Modification records
:::::

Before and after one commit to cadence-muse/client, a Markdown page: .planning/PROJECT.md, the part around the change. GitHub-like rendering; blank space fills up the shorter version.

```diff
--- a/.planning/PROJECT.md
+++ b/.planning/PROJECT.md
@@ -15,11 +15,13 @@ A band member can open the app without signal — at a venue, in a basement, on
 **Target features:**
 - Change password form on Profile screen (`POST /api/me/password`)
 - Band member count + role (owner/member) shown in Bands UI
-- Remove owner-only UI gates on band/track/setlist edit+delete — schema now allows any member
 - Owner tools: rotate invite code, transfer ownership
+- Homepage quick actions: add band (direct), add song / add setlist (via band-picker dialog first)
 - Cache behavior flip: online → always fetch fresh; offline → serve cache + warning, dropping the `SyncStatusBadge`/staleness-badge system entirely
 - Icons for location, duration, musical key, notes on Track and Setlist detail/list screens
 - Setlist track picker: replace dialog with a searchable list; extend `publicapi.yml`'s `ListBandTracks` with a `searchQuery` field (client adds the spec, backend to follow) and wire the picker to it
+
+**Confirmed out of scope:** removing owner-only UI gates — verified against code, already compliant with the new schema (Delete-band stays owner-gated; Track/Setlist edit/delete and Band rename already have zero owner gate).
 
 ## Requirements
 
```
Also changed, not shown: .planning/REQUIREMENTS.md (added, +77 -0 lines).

:::::

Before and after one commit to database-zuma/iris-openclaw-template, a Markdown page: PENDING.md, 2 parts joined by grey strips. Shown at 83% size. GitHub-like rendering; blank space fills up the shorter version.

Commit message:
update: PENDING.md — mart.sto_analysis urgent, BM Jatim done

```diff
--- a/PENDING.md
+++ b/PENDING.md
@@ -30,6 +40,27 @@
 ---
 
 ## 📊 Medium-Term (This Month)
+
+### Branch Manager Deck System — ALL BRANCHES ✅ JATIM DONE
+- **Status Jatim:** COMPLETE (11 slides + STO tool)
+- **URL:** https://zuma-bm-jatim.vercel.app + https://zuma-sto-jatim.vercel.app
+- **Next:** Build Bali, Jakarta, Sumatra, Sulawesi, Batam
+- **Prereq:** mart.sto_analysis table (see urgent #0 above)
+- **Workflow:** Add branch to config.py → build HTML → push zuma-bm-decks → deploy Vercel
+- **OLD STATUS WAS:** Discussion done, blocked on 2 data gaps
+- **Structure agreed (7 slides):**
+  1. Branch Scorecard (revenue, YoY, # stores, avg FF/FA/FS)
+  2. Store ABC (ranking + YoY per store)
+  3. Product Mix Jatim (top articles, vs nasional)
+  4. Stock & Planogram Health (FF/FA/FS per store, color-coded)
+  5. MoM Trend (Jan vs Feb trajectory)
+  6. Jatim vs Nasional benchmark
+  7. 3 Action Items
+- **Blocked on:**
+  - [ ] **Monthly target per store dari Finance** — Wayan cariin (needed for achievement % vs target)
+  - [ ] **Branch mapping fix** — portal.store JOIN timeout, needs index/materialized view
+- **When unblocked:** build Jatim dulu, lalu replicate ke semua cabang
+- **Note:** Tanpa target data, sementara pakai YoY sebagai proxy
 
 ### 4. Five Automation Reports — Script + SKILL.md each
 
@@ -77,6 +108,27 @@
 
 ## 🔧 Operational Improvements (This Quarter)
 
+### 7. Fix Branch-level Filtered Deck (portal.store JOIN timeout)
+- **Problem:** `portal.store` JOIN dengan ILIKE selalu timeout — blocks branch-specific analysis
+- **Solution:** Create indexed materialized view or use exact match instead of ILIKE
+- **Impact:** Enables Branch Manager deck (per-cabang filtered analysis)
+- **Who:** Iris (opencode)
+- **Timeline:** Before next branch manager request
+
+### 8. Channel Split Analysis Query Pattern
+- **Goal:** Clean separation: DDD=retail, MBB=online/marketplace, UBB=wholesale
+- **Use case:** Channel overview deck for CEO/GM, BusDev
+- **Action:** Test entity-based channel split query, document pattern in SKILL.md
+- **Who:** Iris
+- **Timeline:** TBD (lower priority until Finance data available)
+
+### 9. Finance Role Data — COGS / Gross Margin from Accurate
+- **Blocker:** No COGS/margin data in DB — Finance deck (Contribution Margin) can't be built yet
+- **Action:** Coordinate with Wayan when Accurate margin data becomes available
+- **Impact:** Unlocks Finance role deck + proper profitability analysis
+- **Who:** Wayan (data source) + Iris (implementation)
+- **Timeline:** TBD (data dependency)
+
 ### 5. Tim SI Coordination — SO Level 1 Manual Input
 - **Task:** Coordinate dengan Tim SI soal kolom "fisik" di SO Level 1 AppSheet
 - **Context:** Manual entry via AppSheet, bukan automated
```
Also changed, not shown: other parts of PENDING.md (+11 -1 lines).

:::::

Work to complete: Please filter the data down to the lines containing the word "Finance".

Written answer:
+  - [ ] **Monthly target per store dari Finance** — Wayan cariin (needed for achievement % vs target)
+- **Timeline:** TBD (lower priority until Finance data available)
+### 9. Finance Role Data — COGS / Gross Margin from Accurate
+- **Blocker:** No COGS/margin data in DB — Finance deck (Contribution Margin) can't be built yet
+- **Impact:** Unlocks Finance role deck + proper profitability analysis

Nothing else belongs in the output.